■ WHAT IS NEEDED ■
Up to and including the line holding "Update the webui spec", write out the data exactly from its first line, but not the pictures.

■ EXCERPTED DATA ■
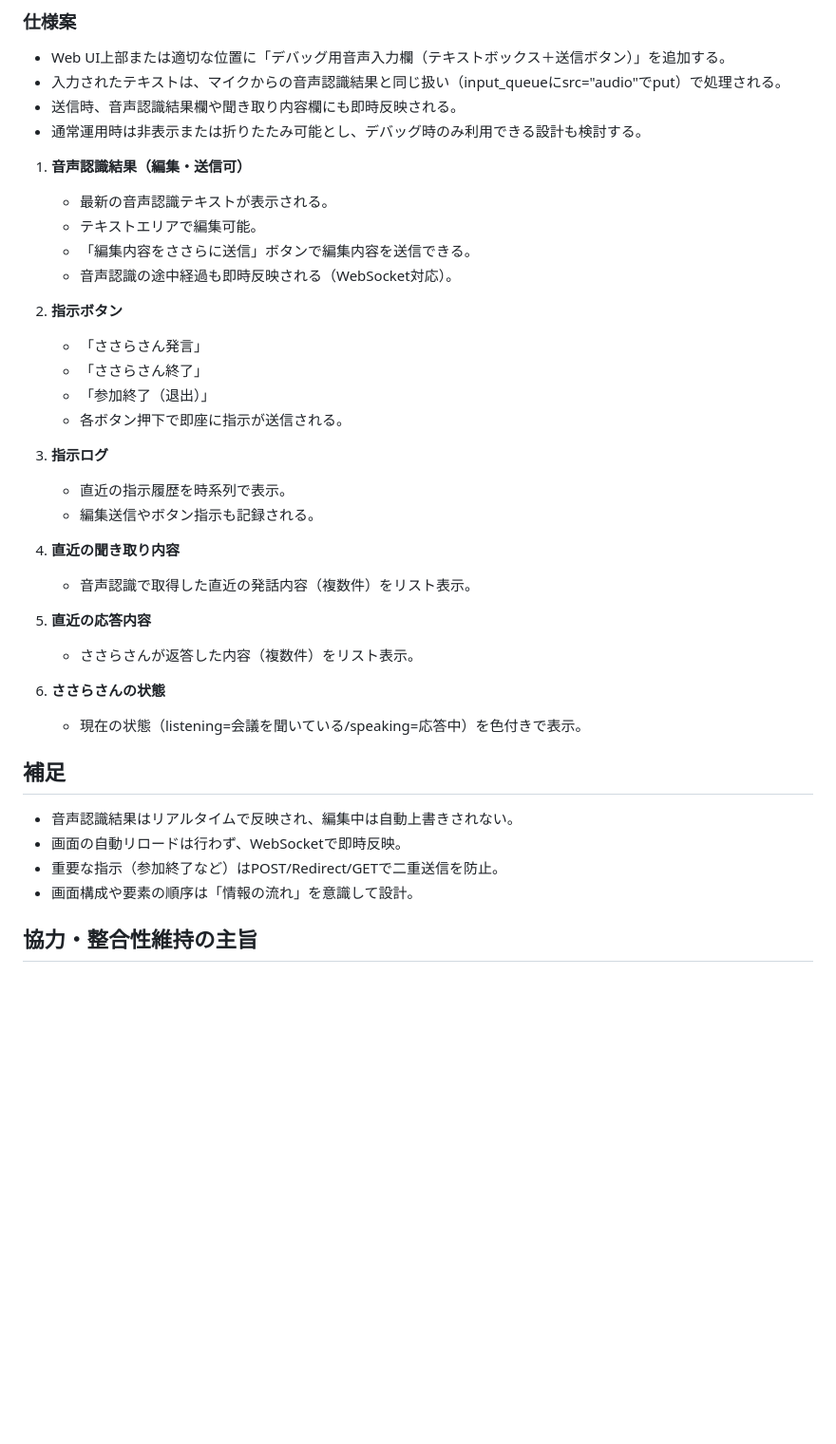
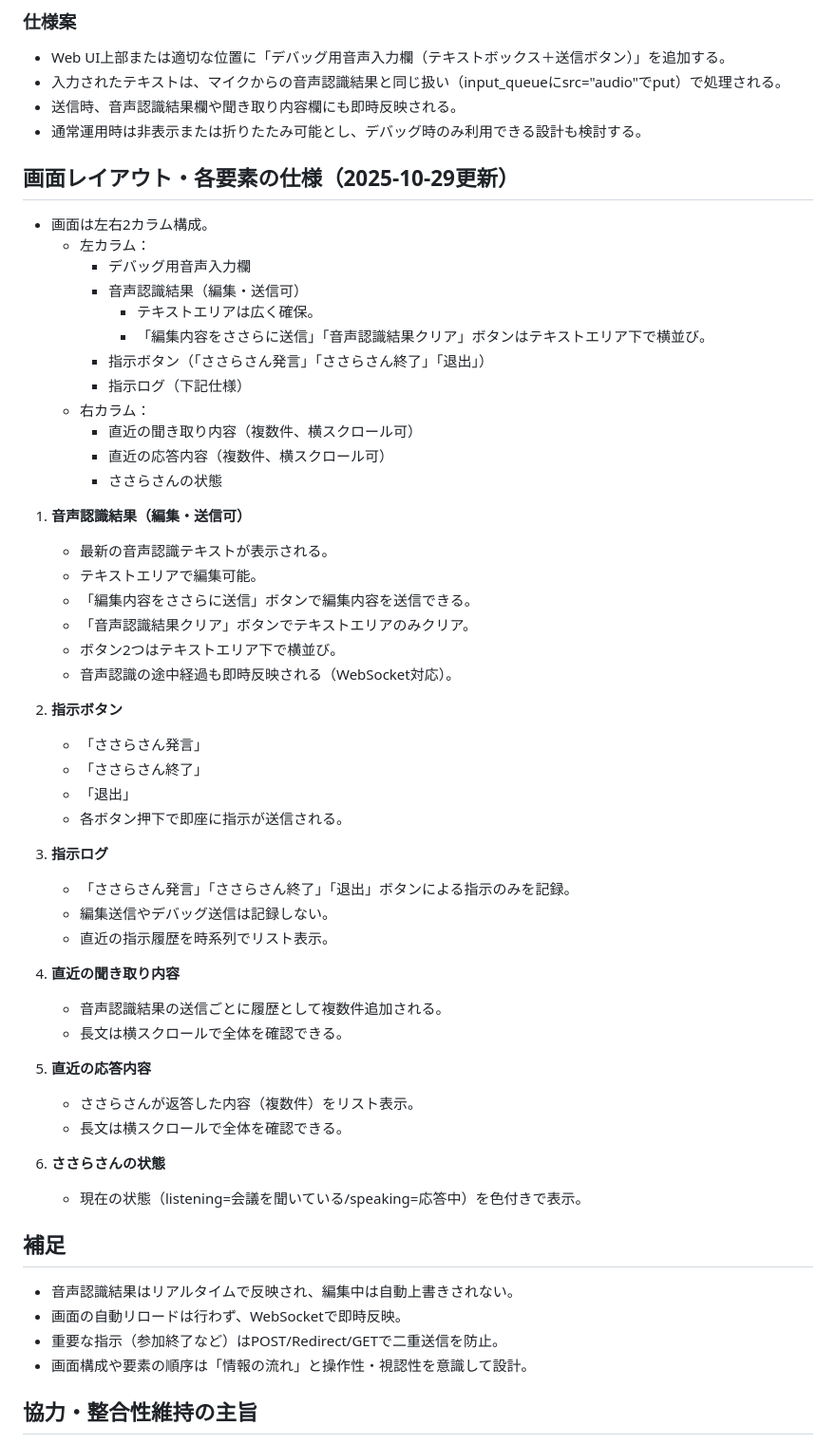
Before and after one commit to shudo25/homepage, a Markdown page: ai_codes/webui_sasara_spec.md, the part around the change. Shown: that part at 95% size. Rendered like a GitHub page; blank space fills up the shorter version.

Commit message:
Update the webui spec

```diff
--- a/ai_codes/webui_sasara_spec.md
+++ b/ai_codes/webui_sasara_spec.md
@@ -18,27 +18,48 @@ Zoom会議AIアシスタント「ささらさん」への指示・モニタリ
 - 通常運用時は非表示または折りたたみ可能とし、デバッグ時のみ利用できる設計も検討する。
 
 
+
+## 画面レイアウト・各要素の仕様（2025-10-29更新）
+
+- 画面は左右2カラム構成。
+    - 左カラム：
+        - デバッグ用音声入力欄
+        - 音声認識結果（編集・送信可）
+            - テキストエリアは広く確保。
+            - 「編集内容をささらに送信」「音声認識結果クリア」ボタンはテキストエリア下で横並び。
+        - 指示ボタン（「ささらさん発言」「ささらさん終了」「退出」）
+        - 指示ログ（下記仕様）
+    - 右カラム：
+        - 直近の聞き取り内容（複数件、横スクロール可）
+        - 直近の応答内容（複数件、横スクロール可）
+        - ささらさんの状態
+
 1. **音声認識結果（編集・送信可）**
     - 最新の音声認識テキストが表示される。
     - テキストエリアで編集可能。
     - 「編集内容をささらに送信」ボタンで編集内容を送信できる。
+    - 「音声認識結果クリア」ボタンでテキストエリアのみクリア。
+    - ボタン2つはテキストエリア下で横並び。
     - 音声認識の途中経過も即時反映される（WebSocket対応）。
 
 2. **指示ボタン**
     - 「ささらさん発言」
     - 「ささらさん終了」
-    - 「参加終了（退出）」
+    - 「退出」
     - 各ボタン押下で即座に指示が送信される。
 
 3. **指示ログ**
-    - 直近の指示履歴を時系列で表示。
-    - 編集送信やボタン指示も記録される。
+    - 「ささらさん発言」「ささらさん終了」「退出」ボタンによる指示のみを記録。
+    - 編集送信やデバッグ送信は記録しない。
+    - 直近の指示履歴を時系列でリスト表示。
 
 4. **直近の聞き取り内容**
-    - 音声認識で取得した直近の発話内容（複数件）をリスト表示。
+    - 音声認識結果の送信ごとに履歴として複数件追加される。
+    - 長文は横スクロールで全体を確認できる。
 
 5. **直近の応答内容**
     - ささらさんが返答した内容（複数件）をリスト表示。
+    - 長文は横スクロールで全体を確認できる。
 
 6. **ささらさんの状態**
     - 現在の状態（listening=会議を聞いている/speaking=応答中）を色付きで表示。
@@ -47,7 +68,7 @@ Zoom会議AIアシスタント「ささらさん」への指示・モニタリ
 - 音声認識結果はリアルタイムで反映され、編集中は自動上書きされない。
 - 画面の自動リロードは行わず、WebSocketで即時反映。
 - 重要な指示（参加終了など）はPOST/Redirect/GETで二重送信を防止。
-- 画面構成や要素の順序は「情報の流れ」を意識して設計。
+- 画面構成や要素の順序は「情報の流れ」と操作性・視認性を意識して設計。
 
 
 ## 協力・整合性維持の主旨
```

■ SOLVED PROBLEM ■
Before and after one commit to shudo25/homepage, a Markdown page: ai_codes/webui_sasara_spec.md, the part around the change. Shown: that part at 95% size. Rendered like a GitHub page; blank space fills up the shorter version.

Commit message:
Update the webui spec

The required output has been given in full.